It seems as though my Bank 1 Memory Slot is not recognizing any RAM I put in it. Here is what I've done so far to identify the problem:

-Computer is agonizingly slow. I order two 4GB sticks of RAM from iFixit, and install the RAM without issues.

-Boot computer, and it's now running much faster. However, it shows in System Information that there is only 4GB of RAM recognized, and Bank 1 slot shows as empty.

-I switch the RAM sticks between Bank 1 and Bank 0, computer boots just fine but still shows Bank 1 slot empty.

-Put old RAM sticks in. Bank 1 slot shows as empty.

-Restart with just one stick of RAM in Bank 1, computer beeps but is unable to start.
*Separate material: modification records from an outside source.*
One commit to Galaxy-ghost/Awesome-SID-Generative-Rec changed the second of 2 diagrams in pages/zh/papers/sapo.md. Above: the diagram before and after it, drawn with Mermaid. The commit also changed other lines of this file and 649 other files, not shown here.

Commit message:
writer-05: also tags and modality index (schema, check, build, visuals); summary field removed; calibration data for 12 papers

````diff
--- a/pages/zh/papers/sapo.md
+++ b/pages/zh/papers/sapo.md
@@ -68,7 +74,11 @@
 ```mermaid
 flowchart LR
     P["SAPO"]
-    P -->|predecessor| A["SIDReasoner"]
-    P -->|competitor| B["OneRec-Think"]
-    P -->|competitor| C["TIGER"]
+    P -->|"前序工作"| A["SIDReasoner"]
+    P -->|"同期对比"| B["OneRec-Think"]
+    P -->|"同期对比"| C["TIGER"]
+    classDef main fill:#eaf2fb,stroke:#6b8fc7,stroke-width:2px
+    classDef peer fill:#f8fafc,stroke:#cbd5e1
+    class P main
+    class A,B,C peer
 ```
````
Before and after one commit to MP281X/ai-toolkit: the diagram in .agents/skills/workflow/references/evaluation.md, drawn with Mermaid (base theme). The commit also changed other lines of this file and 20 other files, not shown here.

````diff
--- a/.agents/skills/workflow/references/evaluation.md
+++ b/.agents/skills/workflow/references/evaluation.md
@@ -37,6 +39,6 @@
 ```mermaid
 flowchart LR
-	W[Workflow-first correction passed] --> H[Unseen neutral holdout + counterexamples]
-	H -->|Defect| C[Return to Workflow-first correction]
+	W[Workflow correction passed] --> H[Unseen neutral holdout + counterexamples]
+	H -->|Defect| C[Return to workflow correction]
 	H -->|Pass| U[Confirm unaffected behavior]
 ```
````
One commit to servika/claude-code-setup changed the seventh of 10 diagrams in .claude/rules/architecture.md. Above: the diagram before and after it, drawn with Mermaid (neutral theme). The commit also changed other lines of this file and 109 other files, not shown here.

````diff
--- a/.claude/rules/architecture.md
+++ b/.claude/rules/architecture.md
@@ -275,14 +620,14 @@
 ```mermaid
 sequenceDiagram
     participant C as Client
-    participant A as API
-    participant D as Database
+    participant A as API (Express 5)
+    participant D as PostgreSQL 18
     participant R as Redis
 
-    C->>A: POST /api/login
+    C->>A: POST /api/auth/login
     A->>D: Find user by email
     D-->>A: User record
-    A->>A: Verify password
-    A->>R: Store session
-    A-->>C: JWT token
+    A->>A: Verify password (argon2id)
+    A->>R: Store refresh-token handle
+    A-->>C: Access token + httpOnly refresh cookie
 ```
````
I'm thinking that Bank 1 died before I even bought new RAM--this would explain why even just recognizing one stick of RAM would improve the speed of my computer. Is there anything I can do to get my computer to recognize Bank 1? Some Google searches suggested loosening the screws around the bank, but this did not help me. Any other suggestions?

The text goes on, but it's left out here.